The resolution at low temperatures for the resistor values I chose (4k7x2 and 2k2 on the Wheatstone and 11k for the Unipolar design) and the 2k2 precision thermistor from US Sensors is gargantuan when it comes to 0-50*C measurements which are the mainstay of our expected temperature measurements. (I never expect measurements below zero *C, that would require a different kind of sensor.)
The differences are more pronounced at the high end of the temperature scale, however, where the linearization of the Wheatstone tends to decompress the steps a bit. To cite an extreme, the number of bit 'steps' from 110*C to 120*C for the Bipolar/Wheatstone approach is 542 while the Unipolar design makes it to 392.

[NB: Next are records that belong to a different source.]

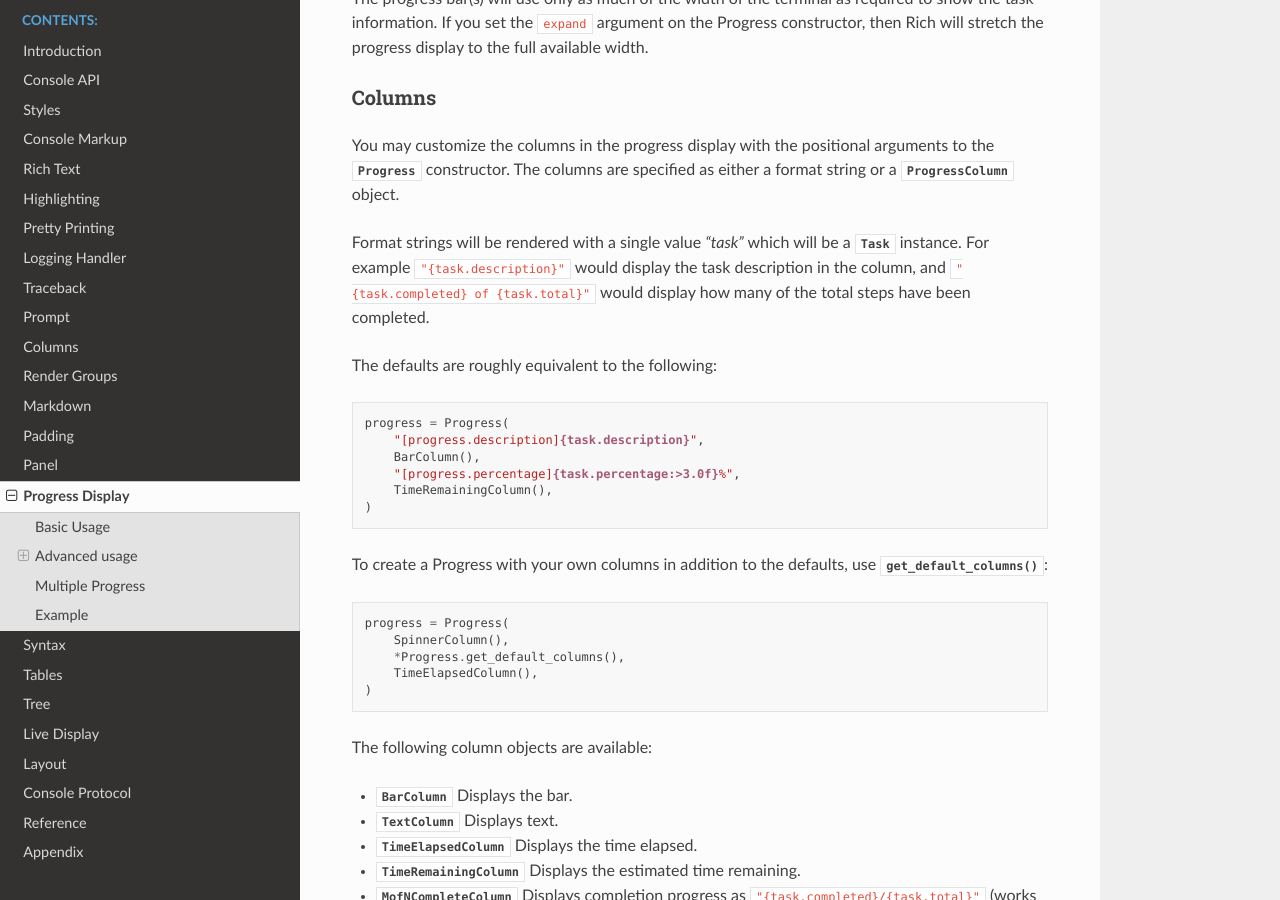
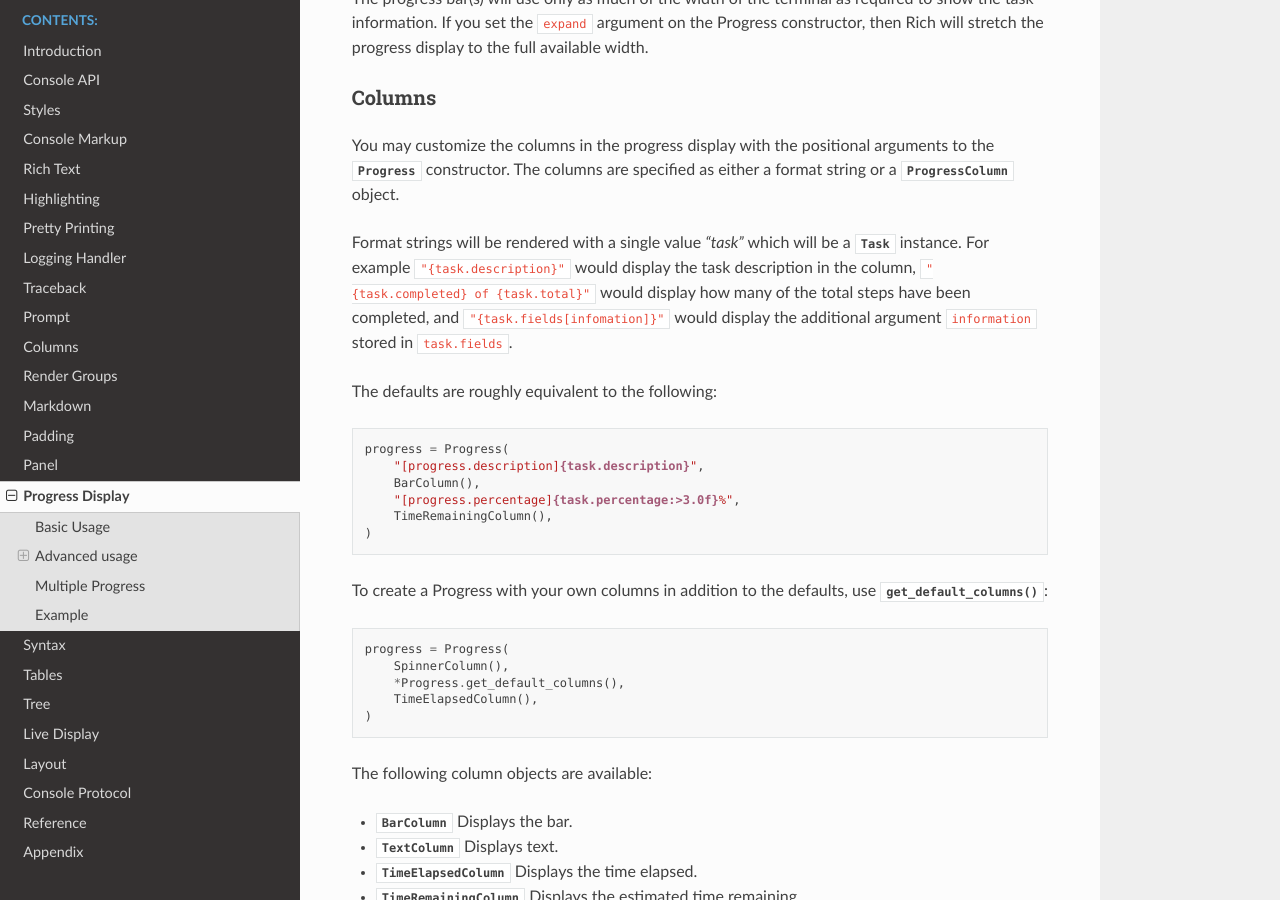
Before and after one commit to Textualize/rich, a Sphinx documentation site: the page built from docs/source/progress.rst, in a window 1280 px wide and 900 px high, scrolled down 3061 px. Built offline with Sphinx 7.4.7 and the Read the Docs theme 2.0.0, drawn with Linux system fonts in a browser that asks for light colours.

Commit message:
Update progress docs

```diff
--- a/docs/source/progress.rst
+++ b/docs/source/progress.rst
@@ -112,7 +112,7 @@
 
 You may customize the columns in the progress display with the positional arguments to the :class:`~rich.progress.Progress` constructor. The columns are specified as either a format string or a :class:`~rich.progress.ProgressColumn` object.
 
-Format strings will be rendered with a single value `"task"` which will be a :class:`~rich.progress.Task` instance. For example ``"{task.description}"`` would display the task description in the column, and ``"{task.completed} of {task.total}"`` would display how many of the total steps have been completed.
+Format strings will be rendered with a single value `"task"` which will be a :class:`~rich.progress.Task` instance. For example ``"{task.description}"`` would display the task description in the column, ``"{task.completed} of {task.total}"`` would display how many of the total steps have been completed, and ``"{task.fields[infomation]}"`` would display the additional argument ``information`` stored in ``task.fields``.
 
 The defaults are roughly equivalent to the following::
 
```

So, you gain a bit of resolution at the high end of the temperature scale with the Bipolar design while enjoying fewer steps at the low end of the temperature scale. To put that in perspective, the 0-10*C range enjoys 17k steps in the unipolar design and 'only' 12k steps in the bipolar design. But either approach is offering up 10x the theoretical resolution of the Arduino. And 10k+ steps should allow me to characterize the temperature rather well.
To properly get to temperature measurements in between stated data points, I decided to create a lookup table that uses a ln(x) function between each published data point for interpolation. The results match up to beyond 3 digits after the dot, which is good enough for me. I plan on dumping these floats into ProgMem as an array and using them in a ln approximation function as a function of the integer that the ADC is reporting.
I derived the offset and multiplier through an iterative approach in Excel. The nice thing about all that work is knowing that I can now convert directly from the long integer values reported by the ADC into a temperature. See below:
| Temp (*C) | ADC Integer Value | ln(x) multiplier | ln(x) Offset constant |
| - | - | - | - |
| 120 | 1045 | -22.27923662 | 274.880177 |
| 110 | 1637 | -24.95192121 | 294.6597015 |
| 100 | 2444 | -26.56710287 | 307.2603658 |
| 90 | 3561 | -27.61393547 | 315.8211499 |
| 80 | 5115 | -28.17896062 | 320.6464267 |
| 70 | 7294 | -28.51382449 | 323.6249762 |
| 60 | 10358 | -28.86768587 | 326.8966067 |
| 50 | 14646 | -29.47440202 | 332.716181 |
| 40 | 20562 | -30.6152316 | 344.0459878 |
| 30 | 28505 | -32.1216923 | 359.4990127 |
| 25 | 33306 | -33.62930719 | 375.1985497 |
| 20 | 38645 | -36.90097385 | 409.7544579 |
| 10 | 50674 | -44.05057072 | 487.2072436 |
| 0 | 63588 | -56.60933954 | 626.1094879 |
To get at the offset and gain issues inside the ADC, I am considering the following: Use a 8 channel multiplexer with 3 precision resistors to create a linear offset. Every time the MUX inputs are cycled for all the channels, these resistors are sampled also. Then, the offset is calculated and added as function of the integer that the ADC is responding with on later measurements. So that takes care of offset and hopefully gain errors also.
At the 15 samples per second rate that this ADC supports in 16 bit mode, I may even elect to do two measurements of the other analog input channels (i.e. 10 samples altogether) and average them for ever second time-slice I am interested in.
Last but not least, I expect that no matter how well the thermistors are calibrated up front that they will need to be calibrated once they're on the ADC. The test with least damage potential is ice water, as thermistors apparently do not like prolonged exposure to temperatures above 90*C. But I might try both an ice water and a boiling pot of water, just to 'bound' the ADC range.